In terms of the smartphone’s physical appearance it definitely bears the hallmarks of a Lumia device but its edges are sharper and more pronounced than those seen on the Lumia 920. The body, made from polycarbonate-coated aluminium, feels a little slimmer than that on Nokia’s flagship and noticeably sleeker than the chunky form factor of the mid-range Lumia 820. The handset’s frame is also split between its edging and a large back panel that looks noticeably different to the smooth frame of the Lumia 920.
Powered by a 1.5GHz dual-core chip (the same specs seen on many other WP8 handsets) the smartphone has more than enough processing capability to handle whatever its OS will throw at it. On the front of the device is a 4.5-inch Octa OLED PureMotion HD+ display with a 334ppi resolution that makes images clear and crisp and has an impressive level of brightness. The Lumia 925′s screen also has an interesting extra feature; it’s incredibly sensitive and can be used by scraping your fingernail over it or when wearing gloves.

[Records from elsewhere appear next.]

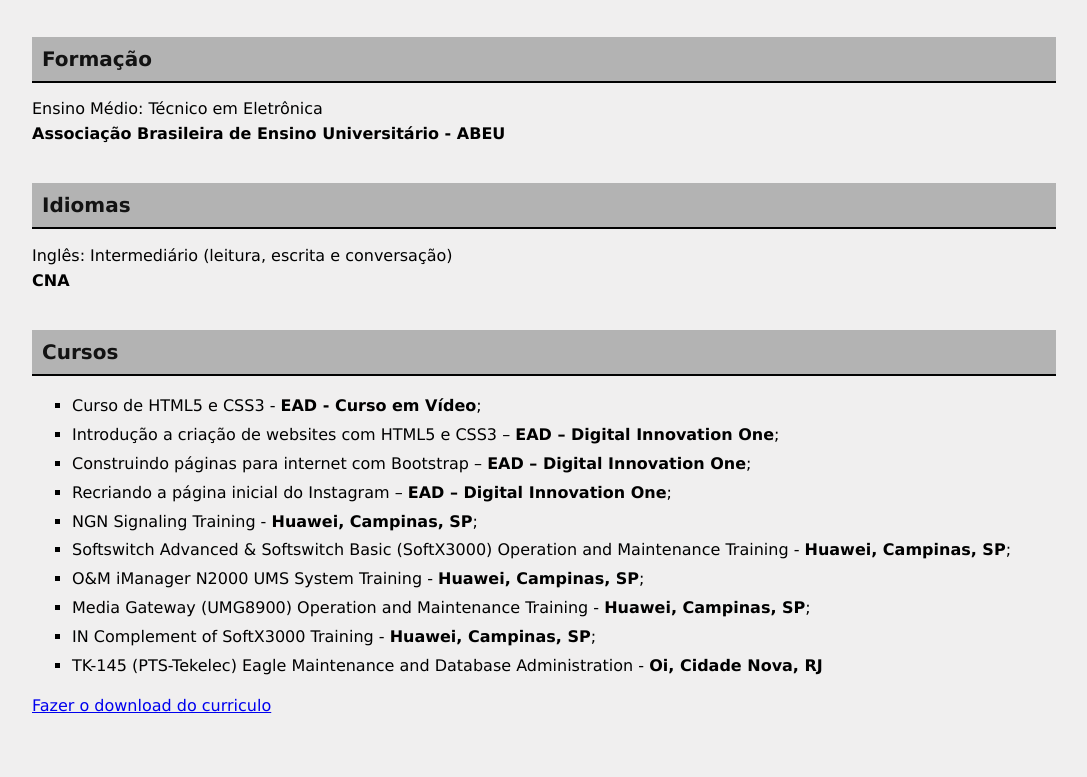
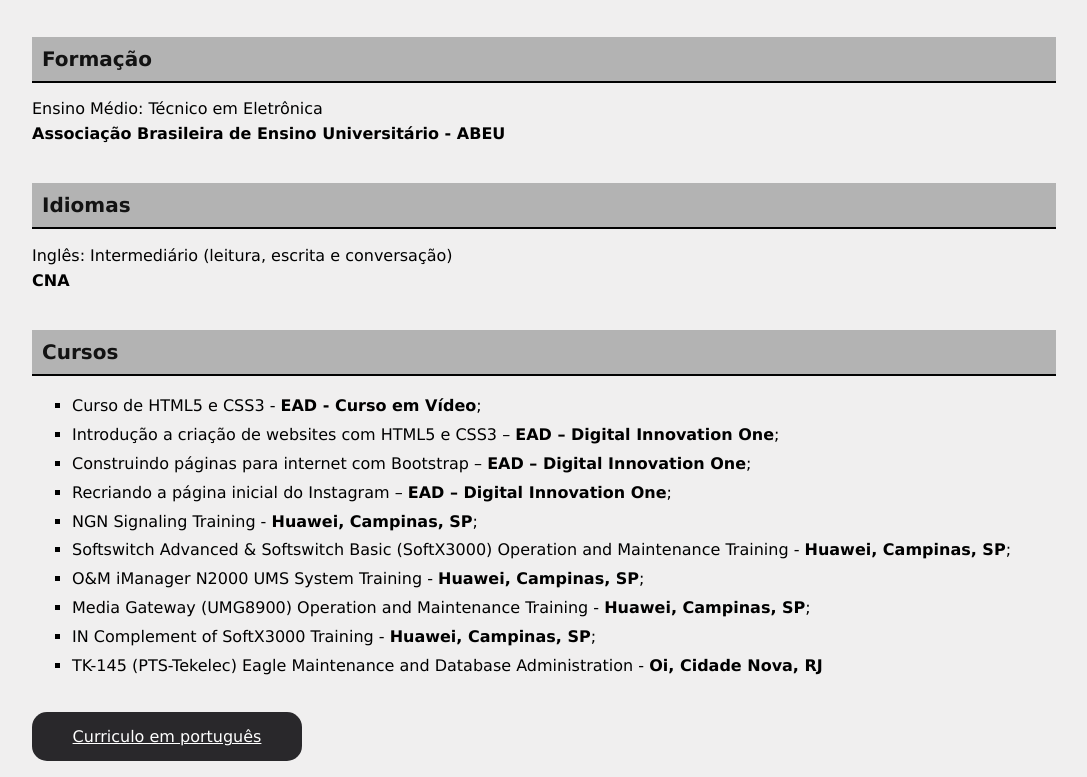
Before and after one commit to AndreFelsemburgh/curriculo, a plain HTML site: page index.html in a window 1280 px wide. Shown: the part 1551-2328 px from the top of the page, without its empty margins (96-1183 px from the left). Before the commit the page ends 2282 px from the top, so only its background shows below. Drawn offline with Linux system fonts and the light colour scheme.

Commit message:
criei estilo para o donwload
Criei um estilo para fazer o download do arquivo em pdf e fiz alteração no link para o download.

```diff
--- a/estilos/style.css
+++ b/estilos/style.css
@@ -58,3 +58,17 @@ li {
     font-style: oblique;
     color: #555555;
 }
+
+.download {
+    display: inline-block;
+    width: 240px;
+    background-color: #29282b;
+    padding: 15px;
+    border-radius: 15px;
+    text-align: center;
+}
+
+.download a {
+    color: #ffffff;
+    padding: 15px;
+}
--- a/index.html
+++ b/index.html
@@ -87,7 +87,11 @@
         <li>TK-145 (PTS-Tekelec) Eagle Maintenance and Database Administration - <strong>Oi, Cidade Nova, RJ</strong></li>
     </ul>
 
-    <p><a href="pdf/AndreFelsemburgh.pdf" download="AndreFelsemburgh.pdf" type="application/pdf">Fazer o download do curriculo</a></p>
+    <p class="download"><a href="pdf/AndreFelsemburgh.pdf" download="AndreFelsemburgh.pdf" type="application/pdf">Curriculo em português</a></p>
+
+    <!--
+    <p class="download"><a href="pdf/AndreFelsemburgh.pdf" download="AndreFelsemburgh.pdf" type="application/pdf">Curriculo em inglês</a></p>
+    -->
 
 </body>
 </html>
```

There is little alteration to the basic Windows Phone 8 software, as is often the case with a platform that doesn’t allow the same degree of adaptation as Android. However, Nokia has included its Glance Screen, which shows some important information when the screen is locked and off. While WP8 can already show data on the lockscreen itself, the Lumia 925 is able to show a clock and low battery warning while the display is switched off. We found this very handy when you have the phone sitting on a desk next to you.
The Finnish firm has included its PureView camera technology with the Lumia 925. Couple this with an 8.7 megapixel sensor, Carl Zeiss lens and the optical stabilisation seen on the Lumia 920 and you have what looks set to be an impressive vehicle for mobile photography.
Photos captured with the handset have an excellent level of depth and the touch focus is accurate and easy to use. Colour reproduction is also precise and images captured are bold without being overpowering.
We’ll be taking a closer look at the Nokia Lumia 925 in the near future and doing a full review of the handset at a later date. In the meantime, Nokia appears to have produced a Windows Phone device which pushes the Lumia design trends and brings some interesting extra features to the range that could prove useful in the long run.